** Provided entries follows **
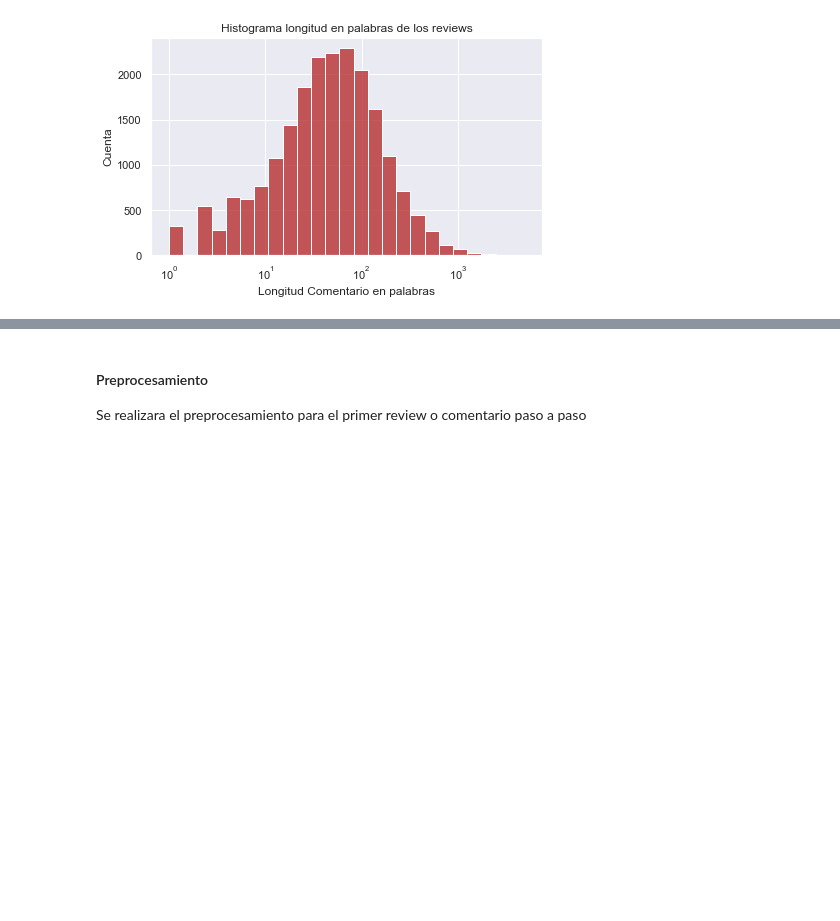
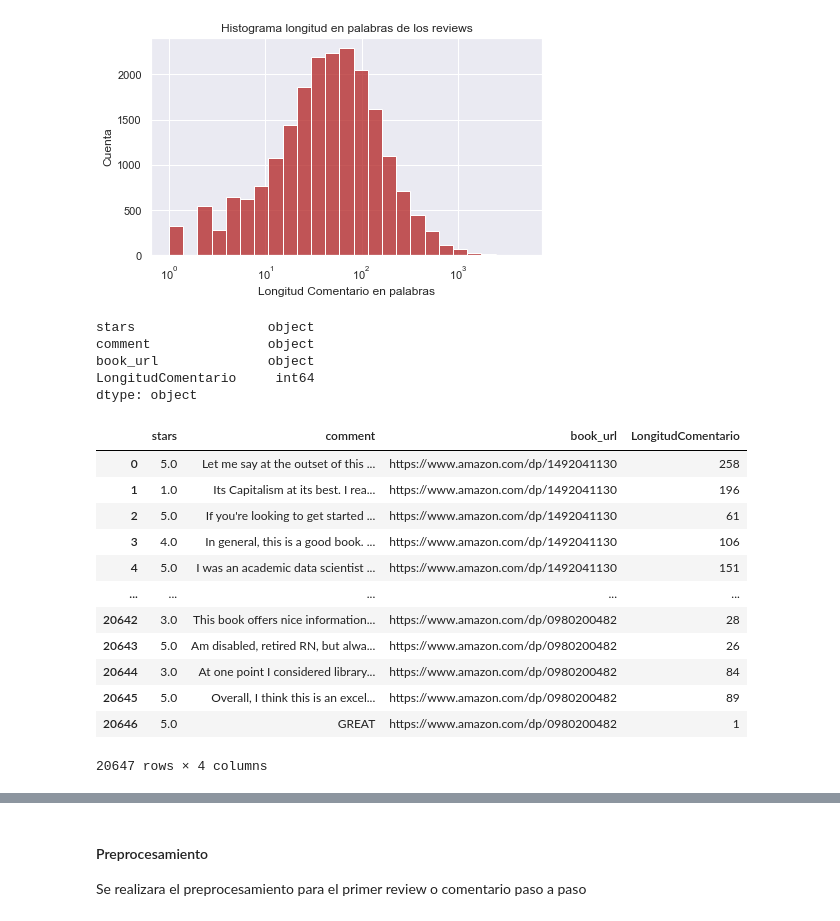
Before and after one commit to luisenerio/ProcesamientoDatosLuisLopezNerio1487280, a Jupyter notebook: Tarea1/Tarea1LuisLopezNerio.ipynb, the cells around one changed output, grey strips where cells are left out. Saved outputs shown, nothing was run; the diff lists cells and outputs as text; code cells hidden in the pictures; blank space fills up the shorter version.

```diff
--- a/Tarea1/Tarea1LuisLopezNerio.ipynb
+++ b/Tarea1/Tarea1LuisLopezNerio.ipynb
@@ -82,3 +82,27 @@ ax.set( xlabel = "Longitud Comentario en palabras", ylabel = "Cuenta",title='His
  Text(0, 0.5, 'Cuenta'),
  Text(0.5, 1.0, 'Histograma longitud en palabras de los reviews')]
 [figure]
+# %%
+base.dtypes
+# %% [output]
+stars                 object
+comment               object
+book_url              object
+LongitudComentario     int64
+dtype: object
+# %%
+base
+# %% [output]
+|  | stars | comment | book_url | LongitudComentario |
+| 0 | 5.0 | Let me say at the outset of this ... | https://www.amazon.com/dp/1492041130 | 258 |
+| 1 | 1.0 | Its Capitalism at its best. I rea... | https://www.amazon.com/dp/1492041130 | 196 |
+| 2 | 5.0 | If you're looking to get started ... | https://www.amazon.com/dp/1492041130 | 61 |
+| 3 | 4.0 | In general, this is a good book. ... | https://www.amazon.com/dp/1492041130 | 106 |
+| 4 | 5.0 | I was an academic data scientist ... | https://www.amazon.com/dp/1492041130 | 151 |
+| ... | ... | ... | ... | ... |
+| 20642 | 3.0 | This book offers nice information... | https://www.amazon.com/dp/0980200482 | 28 |
+| 20643 | 5.0 | Am disabled, retired RN, but alwa... | https://www.amazon.com/dp/0980200482 | 26 |
+| 20644 | 3.0 | At one point I considered library... | https://www.amazon.com/dp/0980200482 | 84 |
+| 20645 | 5.0 | Overall, I think this is an excel... | https://www.amazon.com/dp/0980200482 | 89 |
+| 20646 | 5.0 | GREAT | https://www.amazon.com/dp/0980200482 | 1 |
+20647 rows × 4 columns
```
Also changed, not shown: parts of 3 cells of this notebook, 2 other files.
** End of Provided entries **
# What you should do
A verbatim copy of every entry above, with no pictures, is the expected output.

# Written answer
Before and after one commit to luisenerio/ProcesamientoDatosLuisLopezNerio1487280, a Jupyter notebook: Tarea1/Tarea1LuisLopezNerio.ipynb, the cells around one changed output, grey strips where cells are left out. Saved outputs shown, nothing was run; the diff lists cells and outputs as text; code cells hidden in the pictures; blank space fills up the shorter version.

```diff
--- a/Tarea1/Tarea1LuisLopezNerio.ipynb
+++ b/Tarea1/Tarea1LuisLopezNerio.ipynb
@@ -82,3 +82,27 @@ ax.set( xlabel = "Longitud Comentario en palabras", ylabel = "Cuenta",title='His
  Text(0, 0.5, 'Cuenta'),
  Text(0.5, 1.0, 'Histograma longitud en palabras de los reviews')]
 [figure]
+# %%
+base.dtypes
+# %% [output]
+stars                 object
+comment               object
+book_url              object
+LongitudComentario     int64
+dtype: object
+# %%
+base
+# %% [output]
+|  | stars | comment | book_url | LongitudComentario |
+| 0 | 5.0 | Let me say at the outset of this ... | https://www.amazon.com/dp/1492041130 | 258 |
+| 1 | 1.0 | Its Capitalism at its best. I rea... | https://www.amazon.com/dp/1492041130 | 196 |
+| 2 | 5.0 | If you're looking to get started ... | https://www.amazon.com/dp/1492041130 | 61 |
+| 3 | 4.0 | In general, this is a good book. ... | https://www.amazon.com/dp/1492041130 | 106 |
+| 4 | 5.0 | I was an academic data scientist ... | https://www.amazon.com/dp/1492041130 | 151 |
+| ... | ... | ... | ... | ... |
+| 20642 | 3.0 | This book offers nice information... | https://www.amazon.com/dp/0980200482 | 28 |
+| 20643 | 5.0 | Am disabled, retired RN, but alwa... | https://www.amazon.com/dp/0980200482 | 26 |
+| 20644 | 3.0 | At one point I considered library... | https://www.amazon.com/dp/0980200482 | 84 |
+| 20645 | 5.0 | Overall, I think this is an excel... | https://www.amazon.com/dp/0980200482 | 89 |
+| 20646 | 5.0 | GREAT | https://www.amazon.com/dp/0980200482 | 1 |
+20647 rows × 4 columns
```
Also changed, not shown: parts of 3 cells of this notebook, 2 other files.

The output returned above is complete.